This is a must-read for any dog-lover. But if you're a crier, keep the tissues nearby. It's a quick, frenzied read. It's simple, but intellectually engaging. It's funny, but often very sad, too. I really liked it!

Thursday, October 28, 2010

October's Compendium of Literary Links

It seems like long magazine articles are going the way of the woolly mammoth. Shorter attention spans and pressure on the magazine publishing industry have both contributed to slashed word counts on most magazines' feature articles. (The New Yorker, thank goodness, is a notable exception.) To me, this is all too bad. I love spending an hour immersed in a good 10,000-word piece. So, for this month's compendium of literary links, I'd like to highlight few really good, really long articles (among a few other things). Take your time and savor them!

1) Philip Roth Goes Home Again — This Esquire piece profiles Roth on the occasion of publishing his 31st novel, Nemesis. It gives a rare glimpse of the actual personality of an American treasure (to use a tired cliche) who has shunned celebrity. It's a must-read if you're a Roth fan.

2) Nicole Krauss on Writing Great House —Krauss penned this piece for the Huffington Post to explain how she developed the different elements of her new novel. If you've ever wondered how "writers get their ideas" but are too afraid to ask, this piece is an incredible insight — not just for the genesis of ideas, but how those ideas evolve over the course of working on a novel.
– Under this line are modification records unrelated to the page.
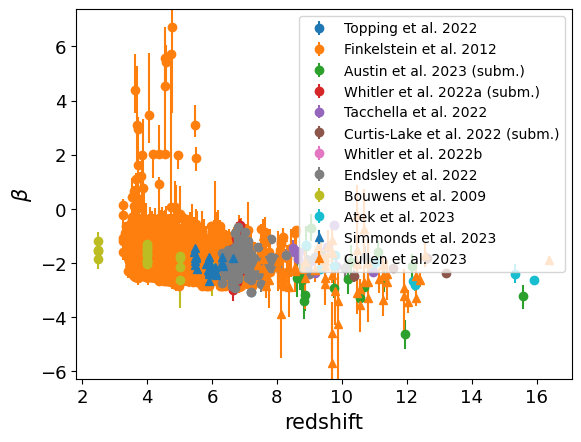
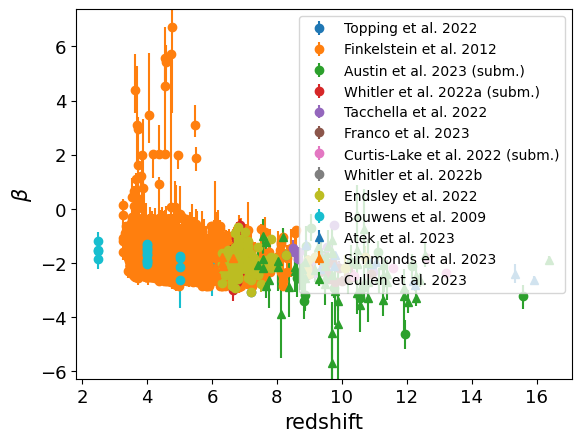
add Franco+23 to beta constraints

Changed region(s): [[0.2169, 0.2647, 0.9604, 0.8529], [0.1549, 0.5294, 0.1859, 0.6176], [0.9294, 0.5882, 0.9604, 0.6176]]

diff --git a/corecon/data/UV_slope/Franco_et_al_2023.py b/corecon/data/UV_slope/Franco_et_al_2023.py
@@ -1,0 +1,59 @@
+dictionary_tag         = "Franco et al. 2023"
+
+reference              = "Franco, Akins, Casey, Finkelstein, Shuntov, et al., subm."
+
+url                    = "https://ui.adsabs.harvard.edu/abs/2023arXiv230800751F/abstract"
+
+description            = \
+"""
+Data from 15 galaxy candidates at z>9 in the initial COSMOS-Web JWST observations (77 arcmin^2) through four 
+NIRCam filters (F115W, F150W, F277W, F444W) with an overlap with MIRI (F770W) of 8.7 arcmin2
+"""
+
+data_structure         = "points" #grid or points
+
+extracted              = False
+
+ndim                   = 1
+
+dimensions_descriptors = ["redshift"]
+
+axes                   = [10.2, 10.9,  9.5,  8.9, 10. ,  9.4, 10.2,  9. , 10.3,  9.7,  9.9, 9.8,  9. ,  9.5,  9.6]
+
+values                 = [-2.54, -2.42, -2.33, -2.19, -2.67, -2.32, -2.56, -2.18, -2.54,
+                          -1.97, -2.2 , -2.72, -2.42, -2.08, -2.59]
+
+err_up                 = [0.17, 0.27, 0.25, 0.18, 0.16, 0.15, 0.27, 0.4 , 0.37, 0.5 , 0.27,
+                          0.17, 0.36, 0.49, 0.29]
+
+err_down               = [0.13, 0.17, 0.19, 0.13, 0.12, 0.22, 0.14, 0.25, 0.19, 0.34, 0.17,
+                          0.11, 0.23, 0.32, 0.13]
+
+err_left               = [0.6, 0.5, 0.5, 0.2, 0.7, 0.6, 1. , 6.3, 1.2, 3.6, 0.7, 0.6, 1.4, 1.5, 0.8]
+
+err_right              = [0.3, 0.3, 0.7, 0.8, 0.4, 0.4, 0.5, 1. , 0.5, 0.6, 0.7, 0.5, 1.1, 0.6, 1.2]
+
+upper_lim              = False
+
+lower_lim              = False
+
+M_UV                   = [-21.21, -20.94, -20.52, -20.4 , -20.4 , -20.29, -20.26, -20.09,
+                          -20.08, -20.04, -19.99, -19.94, -19.85, -19.47, -19.46]
+
+err_up_M_UV            = [0.11, 0.19, 0.14, 0.13, 0.12, 0.13, 0.18, 0.2 , 0.22, 0.34, 0.18,
+                          0.21, 0.23, 0.36, 0.26]
+
+err_down_M_UV          = [0.11, 0.13, 0.16, 0.11, 0.13, 0.14, 0.18, 0.19, 0.24, 0.26, 0.14,
+                          0.15, 0.18, 0.24, 0.22]
+
+logMstar               = [8.8, 8.9, 9.5, 8.8, 8.4, 8.5, 8.6, 9. , 8.5, 9.3, 8.4, 8.3, 8.5, 8.6, 7.3]
+
+err_up_logMstar        = [0.3, 0.5, 0.2, 0.5, 0.3, 0.5, 0.5, 0.4, 0.5, 0.3, 0.4, 0.4, 0.5, 0.5, 1.5]
+
+err_down_logMstar      = [0.3, 0.4, 0.5, 0.5, 0.3, 0.3, 0.5, 0.6, 0.4, 0.7, 0.2, 0.3, 0.5, 0.6, 1.6]
+
+SFR                    = [13.1,  8.7,  8. ,  6.2,  5.1,  5.8,  6.4,  8.1,  4.4,  3.9,  7.2, 3.1,  4.1,  1.5,  2.2]
+
+err_up_SFR             = [2.5, 7.2, 3. , 1.9, 1.2, 1.1, 1.9, 3.2, 1.3, 5.3, 1.6, 0.6, 0.8, 1. , 0.3]
+
+err_down_SFR           = [2.5, 7.2, 3. , 1.9, 1.2, 1.1, 1.9, 3.2, 1.3, 5.3, 1.6, 0.6, 0.8, 1. , 0.3]

diff --git a/docs/datarst/UV_slope.rst b/docs/datarst/UV_slope.rst
@@ -67,6 +67,12 @@ Data
 
    <a href="https://iopscience.iop.org/article/10.1088/0004-637X/756/2/164/pdf" target="_blank">Finkelstein et al. 2012</a>
 
+|Franco et al. 2023|
+
+.. |Franco et al. 2023| raw:: html
+
+   <a href="https://ui.adsabs.harvard.edu/abs/2023arXiv230800751F/abstract" target="_blank">Franco et al. 2023</a>
+
 |Simmonds et al. 2023|
 
 .. |Simmonds et al. 2023| raw:: html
3) The Book Collection That Devoured My Life — I suspect that Luc Sante's book-hoarding, described self-deprecatingly in this Wall Street Journal piece, is just slightly more obsessive than 99 percent of book collectors. But it's still fun to read about. Also, here's a semi-related, only-semi-interesting note: I love literary coincidences. The day my friend Jeff sent me this article, my copy of Tom McCarthy's novel C, which I plan to start soon, arrived in the mail — with a nicely written blurb by Sante on the back cover. I'd never heard of Sante before that day. Good times.

4. Good Writers. Bad Men. Does It Matter? — Ostensibly, this article is a review of a biography of writer VS Naipul titled The World Is What It Is. The piece's author says that reading the biography unexpectedly caused him not to be able to read Naipul anymore. The article provides an interesting take on the separation of art and artist question. Pete Karnas, who writes the highly literary and incredibly smart blog What You Read, pointed out this article from a journal called In Character in his comment on my post last week about separating art and artists.

5. Something Rotten in the Facebook Status — Let's wrap up on a note of brevity and levity. Here we have a retelling of Hamlet...in Facebook updates. Thank you, NPR. My favorite: "Hamlet posted an event: A Play That's Totally Fictional and In No Way About My Family."